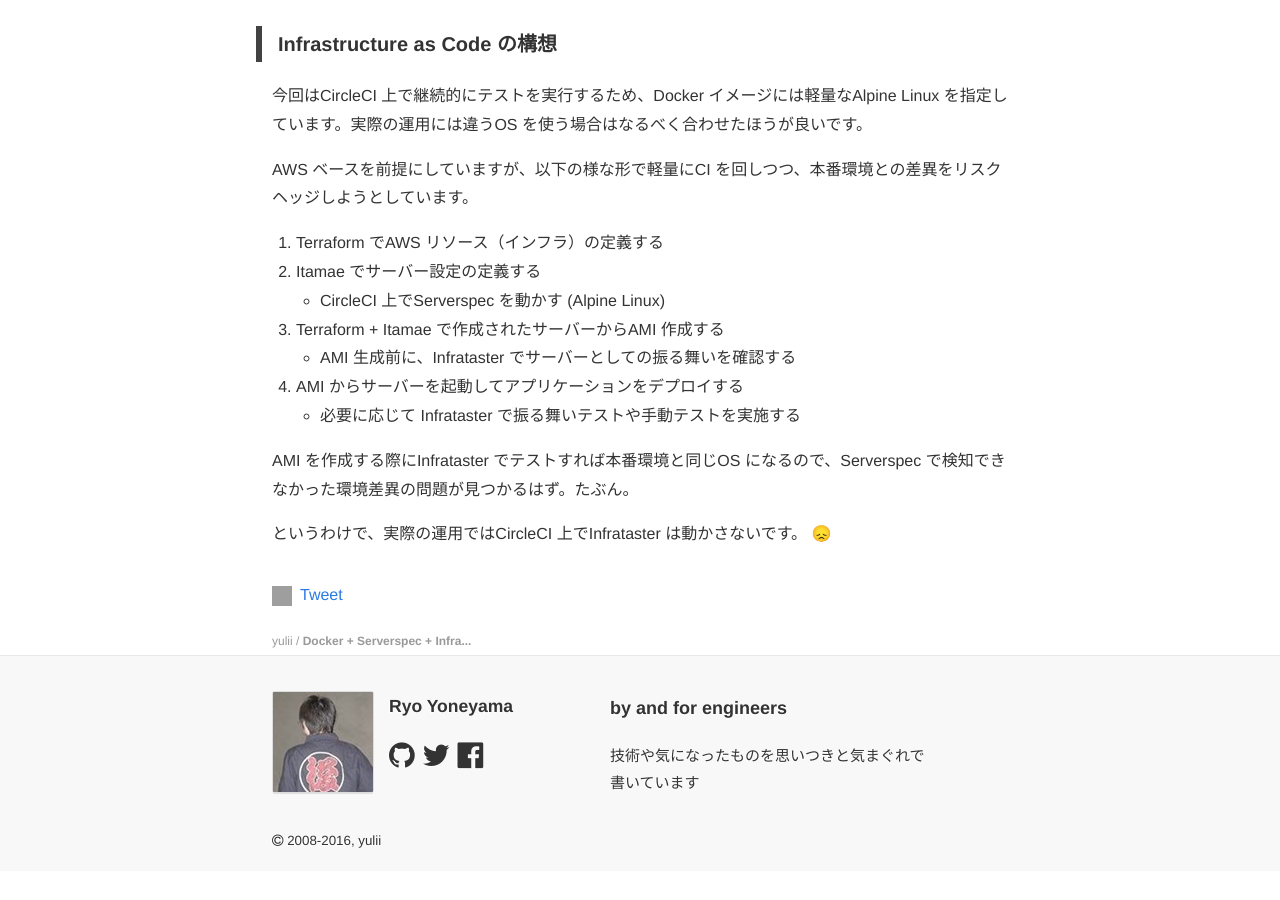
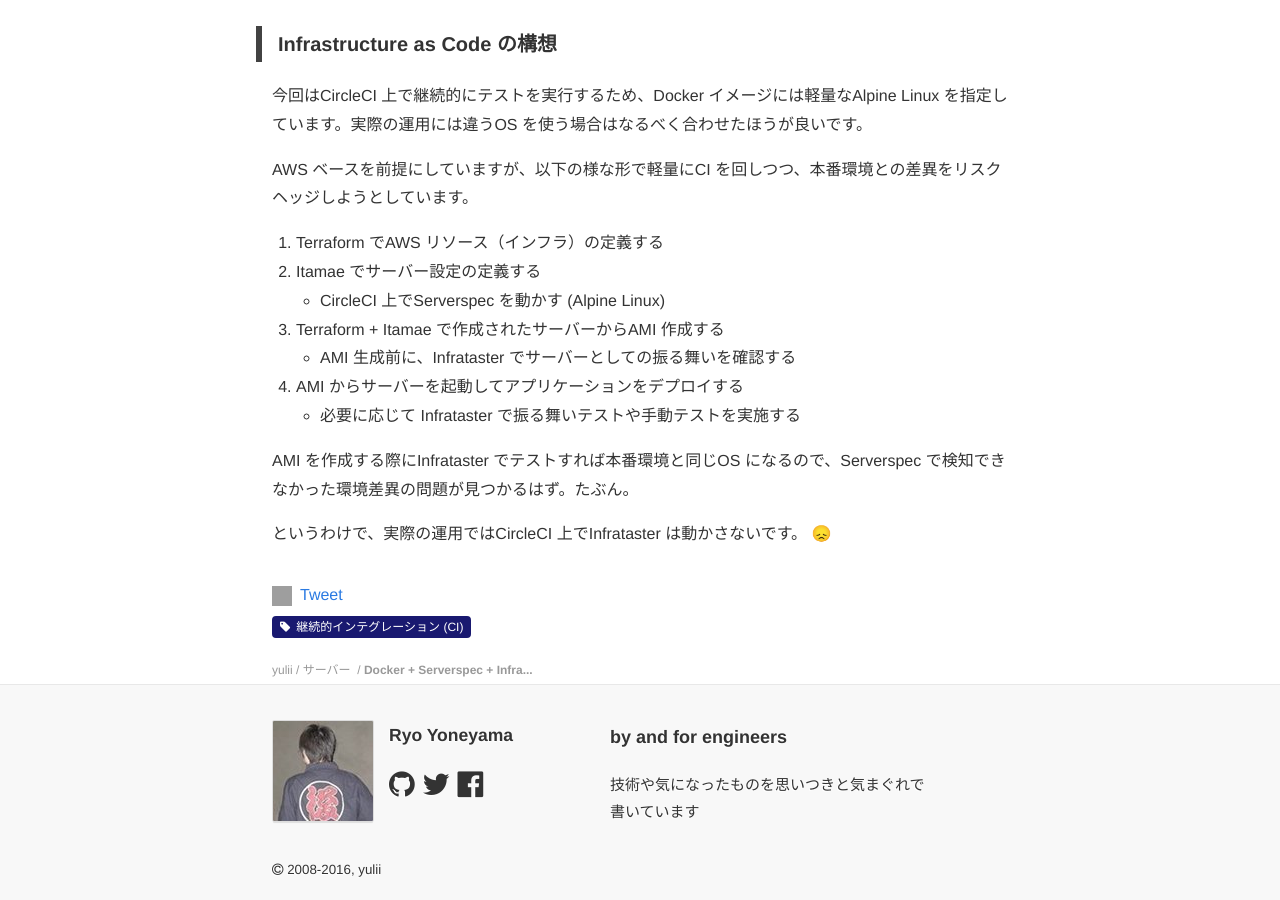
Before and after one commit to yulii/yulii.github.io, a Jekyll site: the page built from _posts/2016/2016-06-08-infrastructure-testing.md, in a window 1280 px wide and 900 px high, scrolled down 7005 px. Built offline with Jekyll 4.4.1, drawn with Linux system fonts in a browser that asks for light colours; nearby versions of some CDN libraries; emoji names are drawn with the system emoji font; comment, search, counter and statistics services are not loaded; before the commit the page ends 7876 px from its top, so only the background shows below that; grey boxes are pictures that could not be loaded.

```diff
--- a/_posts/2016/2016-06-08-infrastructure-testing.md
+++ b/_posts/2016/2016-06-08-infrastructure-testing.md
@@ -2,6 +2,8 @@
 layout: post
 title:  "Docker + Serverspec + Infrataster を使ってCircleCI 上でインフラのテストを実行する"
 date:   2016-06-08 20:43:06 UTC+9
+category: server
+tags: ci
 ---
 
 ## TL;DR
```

————

Exercise details —
The whole listing above is to be printed again exactly; pictures stay out of it.

Task result —
Before and after one commit to yulii/yulii.github.io, a Jekyll site: the page built from _posts/2016/2016-06-08-infrastructure-testing.md, in a window 1280 px wide and 900 px high, scrolled down 7005 px. Built offline with Jekyll 4.4.1, drawn with Linux system fonts in a browser that asks for light colours; nearby versions of some CDN libraries; emoji names are drawn with the system emoji font; comment, search, counter and statistics services are not loaded; before the commit the page ends 7876 px from its top, so only the background shows below that; grey boxes are pictures that could not be loaded.

```diff
--- a/_posts/2016/2016-06-08-infrastructure-testing.md
+++ b/_posts/2016/2016-06-08-infrastructure-testing.md
@@ -2,6 +2,8 @@
 layout: post
 title:  "Docker + Serverspec + Infrataster を使ってCircleCI 上でインフラのテストを実行する"
 date:   2016-06-08 20:43:06 UTC+9
+category: server
+tags: ci
 ---
 
 ## TL;DR
```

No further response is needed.